### Exercise
The required answer is every line of the data containing the word "index".

═════ Task material ═════

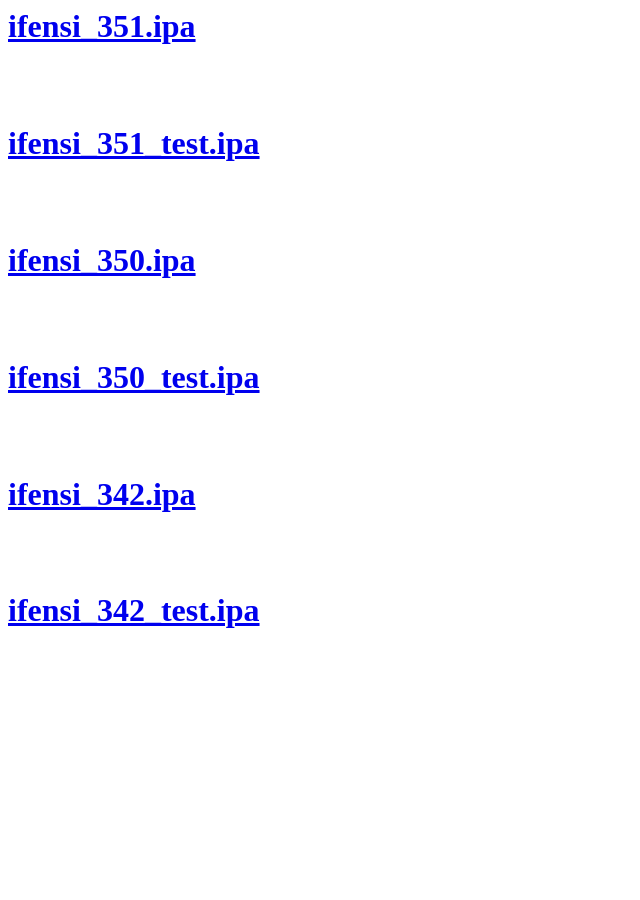
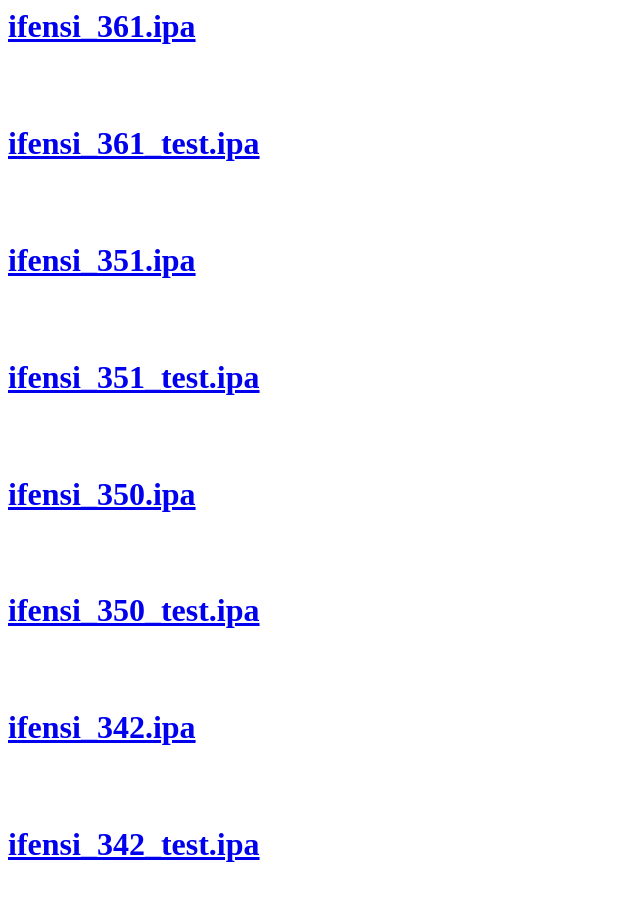
Before and after one commit to xiaoxm/blog, a plain HTML site: page index.html in a window 1280 px wide. Shown: the whole page, without its empty margins (0-640 px from the left). Before the commit the page ends 800 px from the top, so only its background shows below. Drawn offline with Linux system fonts and the light colour scheme.

Commit message:
Update index.html

```diff
--- a/index.html
+++ b/index.html
@@ -1,4 +1,6 @@
 <html xmlns='http://www.w3.org/1999/xhtml'><head><meta http-equiv='Content-Type' content='text/html; charset=utf-8' /><title>ifensi_ipa</title></head>
+<h1><a href='itms-services://?action=download-manifest&url=https://oby9p6ggo.qnssl.com/ifensi_361.plist'>ifensi_361.ipa</a><h1/><br/>
+<h1><a href='itms-services://?action=download-manifest&url=https://oby9p6ggo.qnssl.com/ifensi_361_test.plist'>ifensi_361_test.ipa</a><h1/><br/>
 <h1><a href='itms-services://?action=download-manifest&url=https://oby9p6ggo.qnssl.com/ifensi_351.plist'>ifensi_351.ipa</a><h1/><br/>
 <h1><a href='itms-services://?action=download-manifest&url=https://oby9p6ggo.qnssl.com/ifensi_351_test.plist'>ifensi_351_test.ipa</a><h1/><br/>
 <h1><a href='itms-services://?action=download-manifest&url=https://oby9p6ggo.qnssl.com/ifensi_350.plist'>ifensi_350.ipa</a><h1/><br/>
```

═════

### Written solution
Before and after one commit to xiaoxm/blog, a plain HTML site: page index.html in a window 1280 px wide. Shown: the whole page, without its empty margins (0-640 px from the left). Before the commit the page ends 800 px from the top, so only its background shows below. Drawn offline with Linux system fonts and the light colour scheme.
Update index.html
--- a/index.html
+++ b/index.html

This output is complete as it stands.